community engagement around the world, and this is part of our ambition
to be leaders when it comes to destination stewardship and the promotion
of responsible tourism,” says Katz.
A good example, according to CLIA, is Dubrovnik in Croatia, where the
cruise association and the City of Dubrovnik have formed a partnership
to preserve and protect the cultural heritage of the city through
responsible tourism management, and to help establish Dubrovnik as a
model of sustainable tourism.
The partnership brings together key stakeholders including the local
community and involves collaboration on a destination stewardship
roadmap for the city based on UN sustainable tourism criteria as well as
initiatives like a coordinated berthing policy and a “respect the city”
visitor education campaign.
More recently CLIA has embarked on new partnerships in other
locations such as Corfu and Heraklion in Greece, working with local
authorities to jointly fund tourism management assessments in

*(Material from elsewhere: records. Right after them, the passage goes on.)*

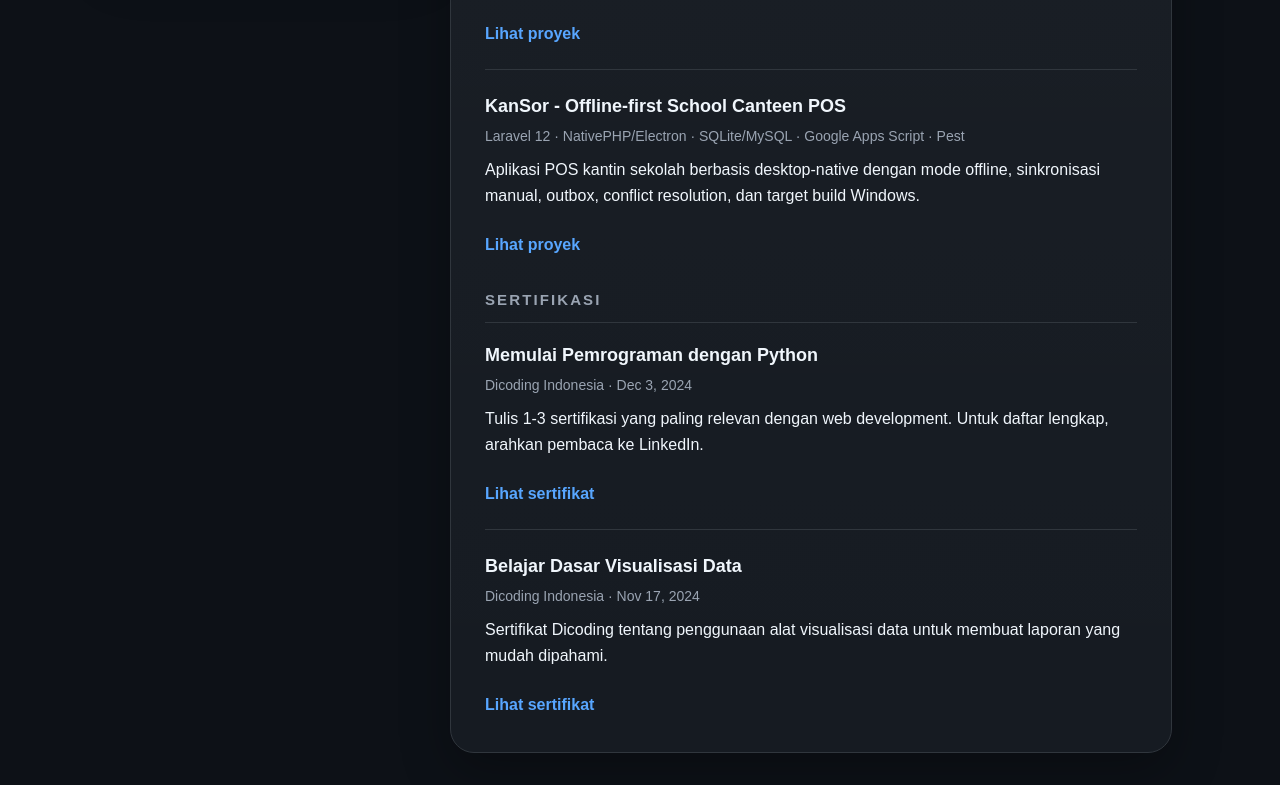
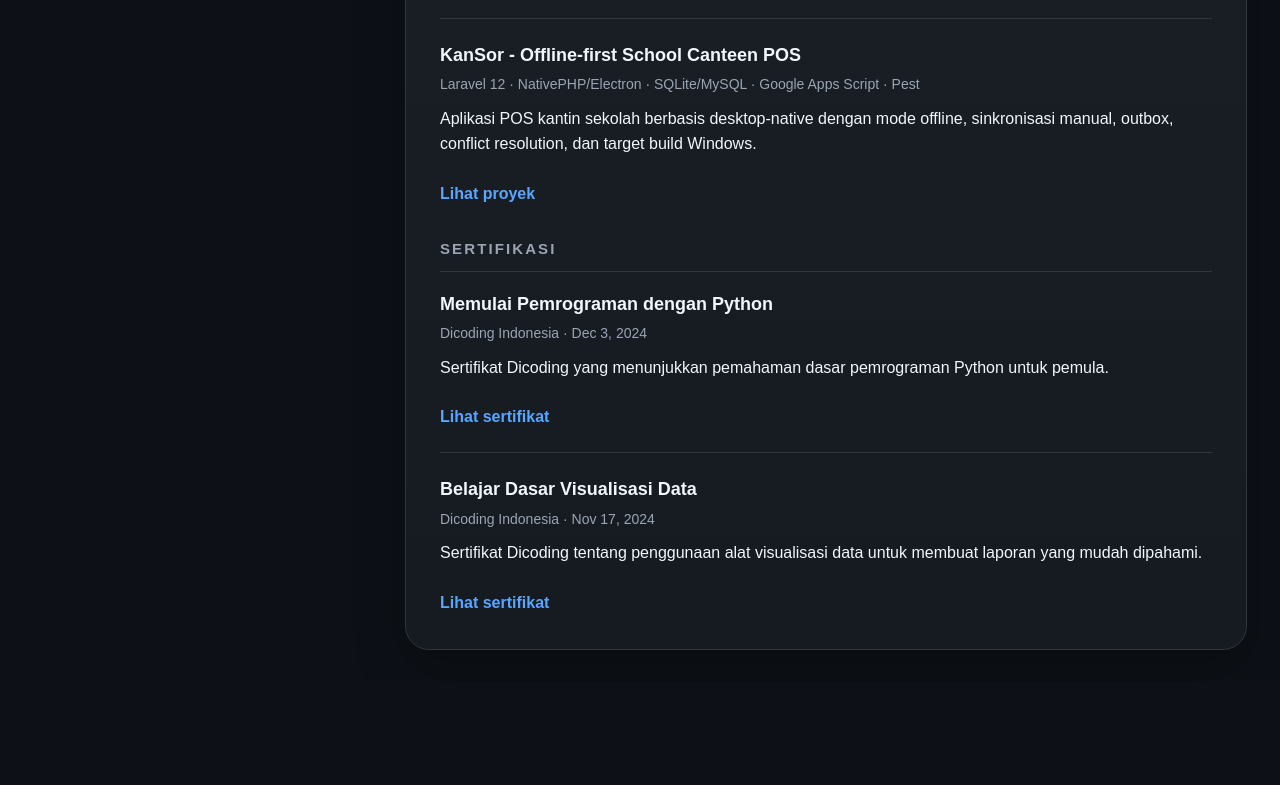
Before and after one commit to EvanderSG29/CV-Native, a plain HTML site: page index.html in a window 1280 px wide. Shown: the part 1127-1912 px from the top of the page. After the commit the page ends 1809 px from the top, so only its background shows below. Drawn offline with Linux system fonts and the light colour scheme.

Commit message:
new file:   favicon.png 	modified:   index.html

```diff
--- a/index.html
+++ b/index.html
@@ -4,6 +4,7 @@
   <meta charset="utf-8" />
   <meta name="viewport" content="width=device-width, initial-scale=1" />
   <meta name="description" content="CV online Evander Smid Gidion - student and web developer portfolio." data-i18n="meta-description" />
+  <link rel="icon" href="favicon.png" type="image/png" />
   <title data-i18n="title">CV - Evander Smid Gidion</title>
   <style>
     :root {
@@ -44,14 +45,14 @@
     }
 
     .page {
-      max-width: 1100px;
+      max-width: 1250px;
       margin: 0 auto;
       padding: 32px 18px;
     }
 
     .cv {
       display: grid;
-      grid-template-columns: 320px 1fr;
+      grid-template-columns: 350px 1fr;
       gap: 22px;
     }
 
@@ -79,7 +80,7 @@
       height: 116px;
       border-radius: 50%;
       border: 3px solid var(--line);
-      background: linear-gradient(135deg, var(--accent), #7c3aed);
+      background: linear-gradient(135deg, var(--accent), #ececec);
       display: block;
       object-fit: cover;
       overflow: hidden;
@@ -315,7 +316,7 @@
       <aside class="sidebar" aria-label="Informasi profil">
         <img class="avatar" src="foto_evandersg.jpg" alt="Foto Evander Smid Gidion">
         <h1>Evander Smid Gidion</h1>
-        <p class="username">EvanderSG29 · he</p>
+        <p class="username" data-i18n="user-pronoun">Dia</p>
         <p class="role" data-i18n="role">Student · Junior Web Developer</p>
         <p class="summary" data-i18n="summary">
           Student at Wikrama 1 Garut Vocational School who is learning software development through hands-on web projects.
@@ -368,7 +369,7 @@
           <h2 data-i18n="education">Pendidikan</h2>
           <article class="item">
             <h3>Wikrama 1 Garut Vocational School</h3>
-            <p class="meta">Student · Garut, Indonesia</p>
+            <p class="meta" data-i18n="education-role">Student · Garut, Indonesia</p>
             <p data-i18n="education-desc">
               Learning web development fundamentals, programming logic, database basics, and practical project development.
             </p>
@@ -393,7 +394,7 @@
           <article class="item">
             <h3>NYUCI.ID - Laundry Management System</h3>
             <p class="meta">Laravel · PHP · MySQL · Blade · JavaScript · QRIS Payment Flow</p>
-            <p>
+            <p data-i18n="project-nyuci-desc">
               Aplikasi manajemen laundry berbasis Laravel untuk mengelola pelanggan, jasa, order, pembayaran, checkout QRIS, dashboard analytics, dan notifikasi.
             </p>
             <a class="project-link" href="https://github.com/EvanderSG29/nyuci.id" data-i18n="view-project">Lihat proyek</a>
@@ -401,7 +402,7 @@
           <article class="item">
             <h3>CoinKu - Personal Finance Tracker</h3>
             <p class="meta">Laravel 12 · Bootstrap · AdminLTE · SQLite/MySQL · Chart.js · AJAX</p>
-            <p>
+            <p data-i18n="project-coinku-desc">
               Aplikasi pencatatan keuangan personal dengan dashboard, CRUD kategori, CRUD transaksi, statistik pemasukan/pengeluaran, dan visualisasi chart.
             </p>
             <a class="project-link" href="https://github.com/EvanderSG29/CoinKuPencatatanKeuangan" data-i18n="view-project">Lihat proyek</a>
@@ -409,7 +410,7 @@
           <article class="item">
             <h3>KanSor - Offline-first School Canteen POS</h3>
             <p class="meta">Laravel 12 · NativePHP/Electron · SQLite/MySQL · Google Apps Script · Pest</p>
-            <p>
+            <p data-i18n="project-kansor-desc">
               Aplikasi POS kantin sekolah berbasis desktop-native dengan mode offline, sinkronisasi manual, outbox, conflict resolution, dan target build Windows.
             </p>
             <a class="project-link" href="https://github.com/EvanderSG29/KanSor" data-i18n="view-project">Lihat proyek</a>
@@ -419,20 +420,20 @@
         <section class="section">
           <h2 data-i18n="certifications">Sertifikasi</h2>
           <article class="item">
-            <h3>Memulai Pemrograman dengan Python</h3>
+            <h3 data-i18n="cert-python-title">Memulai Pemrograman dengan Python</h3>
             <p class="meta">Dicoding Indonesia · Dec 3, 2024</p>
-            <p data-i18n="cert-desc">
+            <p data-i18n="cert-python-desc">
               Sertifikat Dicoding yang menunjukkan pemahaman dasar pemrograman Python untuk pemula.
             </p>
-            <a class="project-link" href="https://www.dicoding.com/certificates/EYX4J5W16ZDL">Lihat sertifikat</a>
+            <a class="project-link" href="https://www.dicoding.com/certificates/EYX4J5W16ZDL" data-i18n="view-certificate">Lihat sertifikat</a>
           </article>
           <article class="item">
-            <h3>Belajar Dasar Visualisasi Data</h3>
+            <h3 data-i18n="cert-data-title">Belajar Dasar Visualisasi Data</h3>
             <p class="meta">Dicoding Indonesia · Nov 17, 2024</p>
-            <p>
+            <p data-i18n="cert-data-desc">
               Sertifikat Dicoding tentang penggunaan alat visualisasi data untuk membuat laporan yang mudah dipahami.
             </p>
-            <a class="project-link" href="https://www.dicoding.com/certificates/0LZ04N65QP65">Lihat sertifikat</a>
+            <a class="project-link" href="https://www.dicoding.com/certificates/0LZ04N65QP65" data-i18n="view-certificate">Lihat sertifikat</a>
           </article>
         </section>
 
@@ -450,6 +451,7 @@
         'profile': 'Profil Singkat',
         'profile-text': 'Saya adalah siswa dari sekolah kejuruan yang fokus meningkatkan keterampilan pengembangan perangkat lunak melalui pembelajaran berkelanjutan dan proyek nyata. Saya tertarik pada pengembangan web full-stack, khususnya membangun situs web sederhana, berguna, dan responsif menggunakan HTML, CSS, JavaScript, PHP/Laravel, Node.js, SQLite, dan MySQL.',
         'education': 'Pendidikan',
+        'education-role': 'Siswa · Garut, Indonesia',
         'education-desc': 'Belajar dasar-dasar pengembangan web, logika pemrograman, dasar database, dan pengembangan proyek praktis.',
         'learning-focus': 'Fokus Belajar',
         'learning-list': [
@@ -459,7 +461,16 @@
         ],
         'projects': 'Proyek',
         'view-project': 'Lihat proyek',
+        'view-certificate': 'Lihat sertifikat',
         'certifications': 'Sertifikasi',
+        'cert-python-title': 'Memulai Pemrograman dengan Python',
+        'cert-python-desc': 'Sertifikat Dicoding yang menunjukkan pemahaman dasar pemrograman Python untuk pemula.',
+        'cert-data-title': 'Belajar Dasar Visualisasi Data',
+        'cert-data-desc': 'Sertifikat Dicoding tentang penggunaan alat visualisasi data untuk membuat laporan yang mudah dipahami.',
+        'project-nyuci-desc': 'Aplikasi manajemen laundry berbasis Laravel untuk mengelola pelanggan, jasa, order, pembayaran, checkout QRIS, dashboard analytics, dan notifikasi.',
+        'project-coinku-desc': 'Aplikasi pencatatan keuangan personal dengan dashboard, CRUD kategori, CRUD transaksi, statistik pemasukan/pengeluaran, dan visualisasi chart.',
+        'project-kansor-desc': 'Aplikasi POS kantin sekolah berbasis desktop-native dengan mode offline, sinkronisasi manual, outbox, conflict resolution, dan target build Windows.',
+        'user-pronoun': 'Dia',
         'cert-desc': 'Tulis 1-3 sertifikasi yang paling relevan dengan web development. Untuk daftar lengkap, arahkan pembaca ke LinkedIn.',
         'email': 'Email: ',
         'github': 'GitHub: ',
@@ -477,6 +488,7 @@
         'profile': 'Short Profile',
         'profile-text': 'I am a vocational school student focused on improving my software development skills through continuous learning and real projects. I am interested in full-stack web development, especially building simple, useful, and responsive websites using HTML, CSS, JavaScript, PHP/Laravel, Node.js, SQLite, and MySQL.',
         'education': 'Education',
+        'education-role': 'Student · Garut, Indonesia',
         'education-desc': 'Learning web development fundamentals, programming logic, database basics, and practical project development.',
         'learning-focus': 'Learning Focus',
         'learning-list': [
@@ -486,7 +498,16 @@
         ],
         'projects': 'Projects',
         'view-project': 'View project',
+        'view-certificate': 'View certificate',
         'certifications': 'Certifications',
+        'cert-python-title': 'Getting Started with Programming in Python',
+        'cert-python-desc': 'A Dicoding certificate that demonstrates basic Python programming understanding for beginners.',
+        'cert-data-title': 'Learning Data Visualization Basics',
+        'cert-data-desc': 'A Dicoding certificate about using data visualization tools to create easy-to-understand reports.',
+        'project-nyuci-desc': 'A Laravel-based laundry management application for customers, services, orders, payments, QRIS checkout, dashboard analytics, and notifications.',
+        'project-coinku-desc': 'A personal finance tracking application with dashboard, category CRUD, transaction CRUD, income/expense statistics, and chart visualizations.',
+        'project-kansor-desc': 'A school canteen POS desktop-native application with offline mode, manual synchronization, outbox, conflict resolution, and Windows build target.',
+        'user-pronoun': 'He',
         'cert-desc': 'Write 1-3 certifications most relevant to web development. For the complete list, direct readers to LinkedIn.',
         'email': 'Email: ',
         'github': 'GitHub: ',
```
Also changed, not shown: favicon.png (added).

partnership with the Global Sustainable Tourism Council (GSTC), that
will set the benchmarks for sustainable visitation.
Cruise Lines International Association (CLIA) managing director Australasia & Asia, Joel Katz
Cruise Lines International Association (CLIA) managing director
Australasia & Asia, Joel Katz shares more on sustainability
developments in Asia.
What progress are you making in Asia with destination management?
Cruise visitation is on a much smaller scale in Asia than some other
parts of the world, but the aim is for cruising to develop in a
responsible way that brings economic benefits for local communities
without putting undue pressure on destinations.
CLIA and cruise lines are also forging closer working relationships
with Asian-based organisations so that cruising can develop in a
Can you give us some examples?
CLIA recently took part in a cruise industry forum aimed at
discussing new cruising opportunities in Thailand, including concepts
for new destinations and cruise facilities to provide alternatives to
The event was hosted by the Thai Chamber of Commerce and the Board of
Trade of Thailand, in conjunction with Thai Cruise Business
Association, and tackled future challenges including infrastructure
priorities and how to expand Thailand’s cruise sector to include
homeported ships and seasonal deployments.
In South Korea, CLIA recently joined the 2023 Asia Cruise Forum
hosted by Jeju Tourism Organization where we outlined the cruise
industry’s global sustainability commitments, including CLIA cruise
lines’ pursuit of net zero carbon cruising by 2050.
As part of this we reinforced the importance of working together to
achieve responsible destination management in ports across the region.
Is Singapore a shining light in developing responses to the pandemic?
CLIA and cruise lines have worked closely with the Singapore Tourism
Board and other government authorities to establish the health framework
which allowed a careful resumption of local cruising.
Singapore was a pioneer in implementing pandemic response plans for
cruising, and the close working relationships we have in Singapore will
be an important part of future collaborations to ensure cruising’s
benefits are maximised.
Is China onboard with CLIA’s sustainable goals?
In China, CLIA has signed a Memorandum of Understanding with the
Chinese Cruise and Yacht Industry Association (CCYIA), which creates the
foundation for both organisations to work together and develop a
sustainable framework of shared objectives.
The MOU is seen as a positive step forward in the development of
cruising in the region and will place a focus on supporting a safe
cruise resumption and sustainable industry growth.
These and other relationships across Asia are critical to our industry’s development in a positive and sustainable way.